====== Record extracts ======
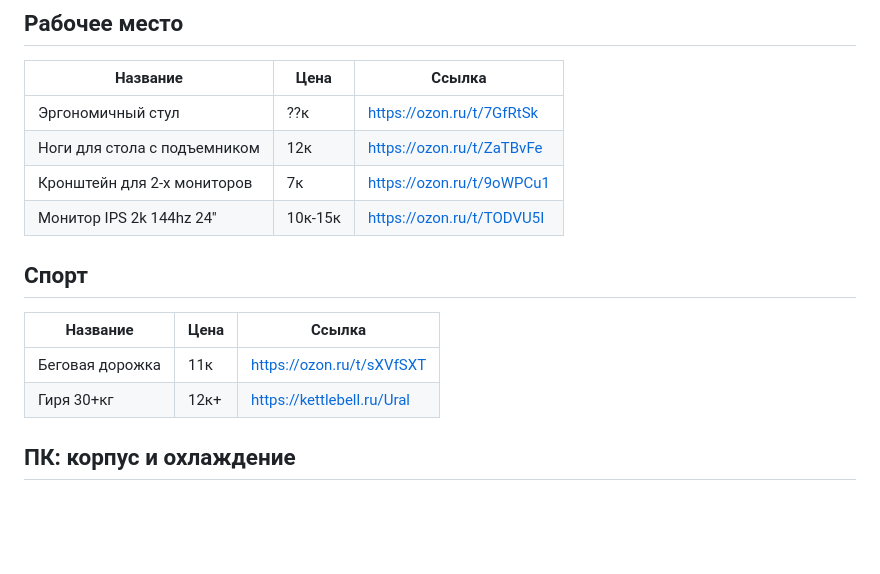
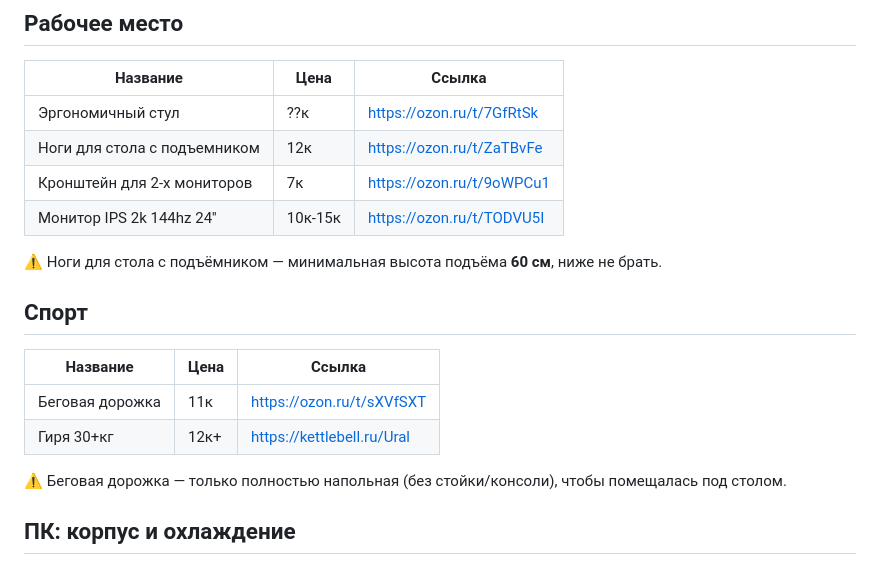
Before and after one commit to flshy1337/bvgzqbjizlugxtvcwaradknbp, a Markdown page: wishlist.md, the part around the change. GitHub-like rendering; blank space fills up the shorter version.

Commit message:
Add selection notes for desk legs and treadmill
Co-Authored-By: Claude Sonnet 5 <noreply@anthropic.com>

```diff
--- a/wishlist.md
+++ b/wishlist.md
@@ -22,12 +22,16 @@
 | Кронштейн для 2-х мониторов | 7к | https://ozon.ru/t/9oWPCu1 |
 | Монитор IPS 2k 144hz 24'' | 10к-15к | https://ozon.ru/t/TODVU5I |
 
+⚠️ Ноги для стола с подъёмником — минимальная высота подъёма **60 см**, ниже не брать.
+
 ## Спорт
 
 | Название | Цена | Ссылка |
 |---|---|---|
 | Беговая дорожка | 11к | https://ozon.ru/t/sXVfSXT |
 | Гиря 30+кг | 12к+ | https://kettlebell.ru/Ural |
+
+⚠️ Беговая дорожка — только полностью напольная (без стойки/консоли), чтобы помещалась под столом.
 
 ## ПК: корпус и охлаждение
 
```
======
Work task: Line by line, count how many lines of the entries contain the word "Беговая", and give only that number.

Your response: 2